Your friend “MaryN” is in #coolness with you, and your friend “Tomm” is on IRC but is not on a channel with you. You can apply these examples in general by substituting the relevant nick or channel names.
You join the channel #coolness.
Gives some info on users in the channel.
@ = channel op, while * means IRC op.
Everyone on #coolness sees _ hello everyone_. (You need not type in your own nick.)
/me is a pink bunny
Everyone in #coolness sees * yournick is a pink bunny
You leave the channel.
You get some info about Tomm or whatever nickname you entered.
This is some info others see about you.
Changes your nick to “newnick”
/msg Tomm hi there.
Only Tomm sees your message (you don’t need to be on the same channel for this to work).
Gives information on the delay (round-trip) between you and everybody on #coolness.
Gives information on the delay (round-trip) between you and just Tomm.
/dcc chat MaryN
This sends MaryN a request for a dcc chat session. MaryN types /dcc chat yournick to complete the connection. DCC chat is faster (lag free) and more secure than /msg.
/msg =MaryN Hi there!
Once a DCC connection has been established, use the /msg =nick message format to exchange messages (note the = sign). DCC does not go through servers, so it are unaffected by server lag, net splits, etc.
This works in many clients. Try it!
/quit good night!
You quit IRC completely, with the parting comment so that others see “*** Signoff: yournick (good night!)”.
Use the “/query” command to specify that every message you type should be directed to a single user.
If the other user also specifies a “/query” command to you, then all of the messages you type will be displayed only to each other.
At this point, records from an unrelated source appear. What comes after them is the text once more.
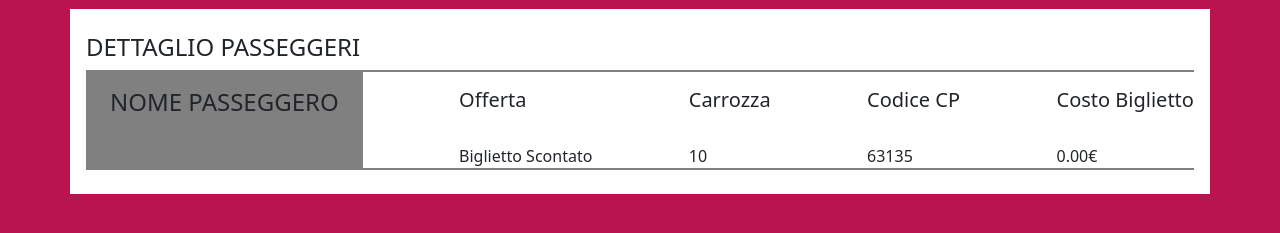
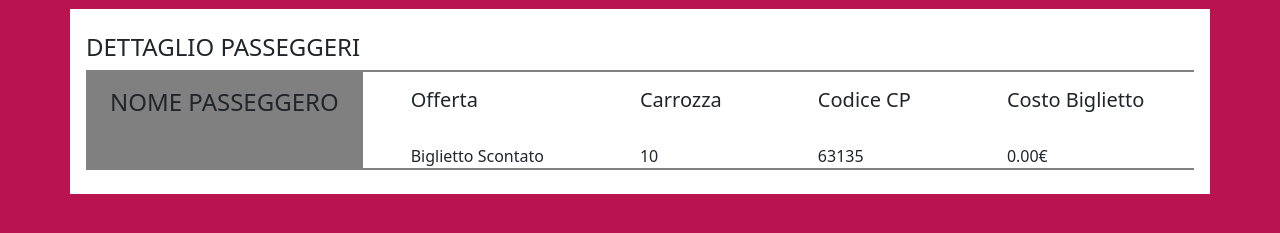
Before and after one commit to JustAPC/js-biglietto-treno-form, a plain HTML site: page index.html in a window 1280 px wide. Both pictures are taken after a click on the button "Genera". Shown: the part 417-650 px from the top of the page. Drawn offline with nearby package versions, Linux system fonts and the light colour scheme.

Commit message:
ulteriori modifiche

```diff
--- a/asset/js/main.js
+++ b/asset/js/main.js
@@ -1,36 +1,33 @@
 let inputNome = document.getElementById("inputnome");
 let inputKm = document.getElementById("inputkm");
-let età = document.getElementById("età")
+let eta = document.getElementById("età")
 
 let bottoneGenera = document.getElementById("bottone-genera");
 let resoconto = document.getElementById("resoconto");
 
-let prezzoScontato = 0;
+let prezzoBase = (inputKm.value * 0.21);
+let prezzoMaggiorenni = prezzoBase - (prezzoBase * 0.2);
+let prezzoOver65 = prezzoBase - (prezzoBase * 0.4);
 
 bottoneGenera.addEventListener("click",
   function(){
     console.log(inputNome.value);
     console.log(inputKm.value);
-    console.log(età.value);
+    console.log(eta.value);
 
-
-    let prezzoBase = (inputKm.value * 0.21);
-    console.log("Il prezzo base del biglietto è di " + prezzoBase + "€");
-
-    if (età.value = 1){
-        prezzoScontato = prezzoBase - (prezzoBase * 0.2);
+    if (eta.value = 1){
         document.getElementById("biglietto-scontato").innerHTML = "Biglietto Scontato"
-        document.getElementById("prezzo-finale").innerHTML = prezzoScontato.toFixed(2) + "&#8364;"
-    } else if (età.value = 2) {
+        document.getElementById("prezzo-finale").innerHTML = prezzoMaggiorenni.toFixed(2) + "&#8364;"
+    } else if (eta.value = 2) {
         document.getElementById("biglietto-standard").innerHTML = "Biglietto Standard"
         document.getElementById("prezzo-finale").innerHTML = prezzoBase.toFixed(2) + "&#8364;"
-    } else if (età.value = 3) {
-        prezzoScontato = prezzoBase - (prezzoBase * 0.4);
+    } else if (eta.value = 3) {
         document.getElementById("biglietto-scontato").innerHTML = "Biglietto Scontato"
-        document.getElementById("prezzo-finale").innerHTML = prezzoScontato.toFixed(2) + "&#8364;"
+        document.getElementById("prezzo-finale").innerHTML = prezzoOver65.toFixed(2) + "&#8364;"
     }
   }
 );
 
+document.getElementById("nome").innerHTML = inputNome.value
 document.getElementById("carrozza").innerHTML = Math.floor(Math.random() * 10) + 1;
 document.getElementById("codice-cp").innerHTML = Math.floor(Math.random() * 99999) + 9999;
--- a/index.html
+++ b/index.html
@@ -49,30 +49,30 @@
                 <div class="pb-4">
                     <h4 class="text-uppercase pt-4">dettaglio passeggeri</h4>
 
-                    <div class="d-flex justify-content-between sezione-biglietto">
+                    <div class="d-flex justify-content-start sezione-biglietto">
 
                         <div class="bg-grey">
                             <h4 class="text-uppercase mt-3 px-4">nome passeggero</h4>
                             <h5 id="nome" class="pb-4"></h5>
                         </div>
 
-                        <div class="mt-3">
+                        <div class="mt-3 px-5">
                             <h5 class="pb-4">Offerta</h5>
                             <span id="biglietto-standard" class="pb-4"></span>
                             <span id="biglietto-scontato" class="pb-4"></span>
                         </div>
 
-                        <div class="mt-3">
+                        <div class="mt-3 px-5">
                             <h5 class="pb-4">Carrozza</h5>
                             <span id="carrozza" class="pb-4"></span>
                         </div>
 
-                        <div class="mt-3">
+                        <div class="mt-3 px-5">
                             <h5 class="pb-4">Codice CP</h5>
                             <span id="codice-cp" class="pb-4"></span>
                         </div>
 
-                        <div class="mt-3">
+                        <div class="mt-3 px-5">
                             <h5 class="pb-4">Costo Biglietto</h5>
                             <span id="prezzo-finale" class="pb-4"></span>
                         </div>
```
You can still monitor the ongoing public conversations in the channel.
Use the “/query” command by itself to turn off the private channel.